There is a lovely story in the NY TIMES today about this year's group of forty Intel Science Talent search finalists, who will compete in Washington for scholarships that rise to a first prize of $100,000. Readers of the very first chapter of my Memoir will recall that the Intel, originally the Westinghouse, Science Talent Search is a competition for high school seniors, each of whom must take a general science exam and do an original science research project. My faithful readers will also perhaps recall that in 1948, shortly after the competition was inaugurated, my big sister, Barbara, was the grand national girl winner [as they then were called] of the competition.
What catches the eye in the TIMES story is the size of the prizes. Barbara, as top winner, was awarded a scholarship of $2400, which actually paid most of her bills for four years at Swarthmore College [from which she graduated with a summa in math, by the way.] The CPI calculator I located online converts that into a tad less than $23,000 in today's depreciated currency, which shows that Intel has indeed upped the prizes dramatically.
But of course the real news is the brief description in the story of the projects the top forty presented to the judges. They all seem to have done work that would have won Nobel prizes or the like half a century ago! The speed with which especially the biological sciences have progressed in that period is truly astonishing.

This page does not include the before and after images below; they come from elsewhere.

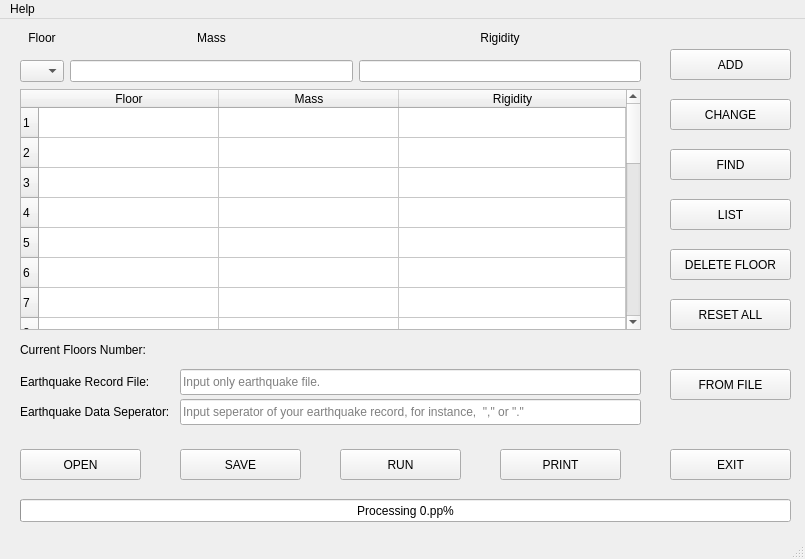
This is sDynaUi.ui in alitatici/VisualizationOfCodes as Qt 5 draws it before an edit. The edited form follows.
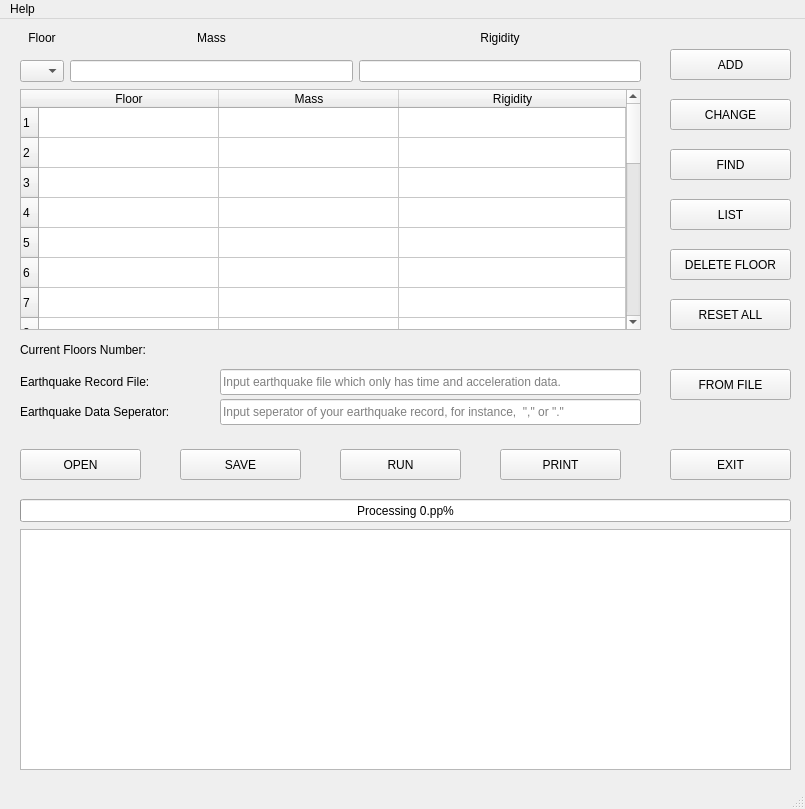
This is the edited form. Icons and pictures are not drawn.

The edit to the form file:
```diff
--- a/sDynaUi.ui
+++ b/sDynaUi.ui
@@ -7,9 +7,21 @@
     <x>0</x>
     <y>0</y>
     <width>805</width>
-    <height>559</height>
+    <height>809</height>
    </rect>
   </property>
+  <property name="minimumSize">
+   <size>
+    <width>805</width>
+    <height>809</height>
+   </size>
+  </property>
+  <property name="maximumSize">
+   <size>
+    <width>805</width>
+    <height>809</height>
+   </size>
+  </property>
   <property name="windowTitle">
    <string>MainWindow</string>
   </property>
@@ -1826,9 +1838,9 @@
    <widget class="QLineEdit" name="lne_Seperator">
     <property name="geometry">
      <rect>
-      <x>180</x>
+      <x>220</x>
       <y>380</y>
-      <width>461</width>
+      <width>421</width>
       <height>26</height>
      </rect>
     </property>
@@ -1851,14 +1863,14 @@
    <widget class="QLineEdit" name="lne_EQData">
     <property name="geometry">
      <rect>
-      <x>180</x>
+      <x>220</x>
       <y>350</y>
-      <width>461</width>
+      <width>421</width>
       <height>26</height>
      </rect>
     </property>
     <property name="placeholderText">
-     <string>Input only earthquake file.</string>
+     <string>Input earthquake file which only has time and acceleration data.</string>
     </property>
     <property name="clearButtonEnabled">
      <bool>true</bool>
@@ -1880,6 +1892,23 @@
      <string>Processing %p.pp%</string>
     </property>
    </widget>
+   <widget class="QTextEdit" name="txt_Results">
+    <property name="geometry">
+     <rect>
+      <x>20</x>
+      <y>510</y>
+      <width>771</width>
+      <height>241</height>
+     </rect>
+    </property>
+    <property name="html">
+     <string>&lt;!DOCTYPE HTML PUBLIC &quot;-//W3C//DTD HTML 4.0//EN&quot; &quot;http://www.w3.org/TR/REC-html40/strict.dtd&quot;&gt;
+&lt;html&gt;&lt;head&gt;&lt;meta name=&quot;qrichtext&quot; content=&quot;1&quot; /&gt;&lt;style type=&quot;text/css&quot;&gt;
+p, li { white-space: pre-wrap; }
+&lt;/style&gt;&lt;/head&gt;&lt;body style=&quot; font-family:'MS Shell Dlg 2'; font-size:7.8pt; font-weight:400; font-style:normal;&quot;&gt;
+&lt;p align=&quot;center&quot; style=&quot;-qt-paragraph-type:empty; margin-top:0px; margin-bottom:0px; margin-left:0px; margin-right:0px; -qt-block-indent:0; text-indent:0px;&quot;&gt;&lt;br /&gt;&lt;/p&gt;&lt;/body&gt;&lt;/html&gt;</string>
+    </property>
+   </widget>
   </widget>
   <widget class="QMenuBar" name="menubar">
    <property name="geometry">
```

I often reflect that deeply religious science deniers, who consider it a mark of their faith to insist that evolution is a hoax and the earth only ten thousand years old, completely miss the true wonder of what they consider God's creation.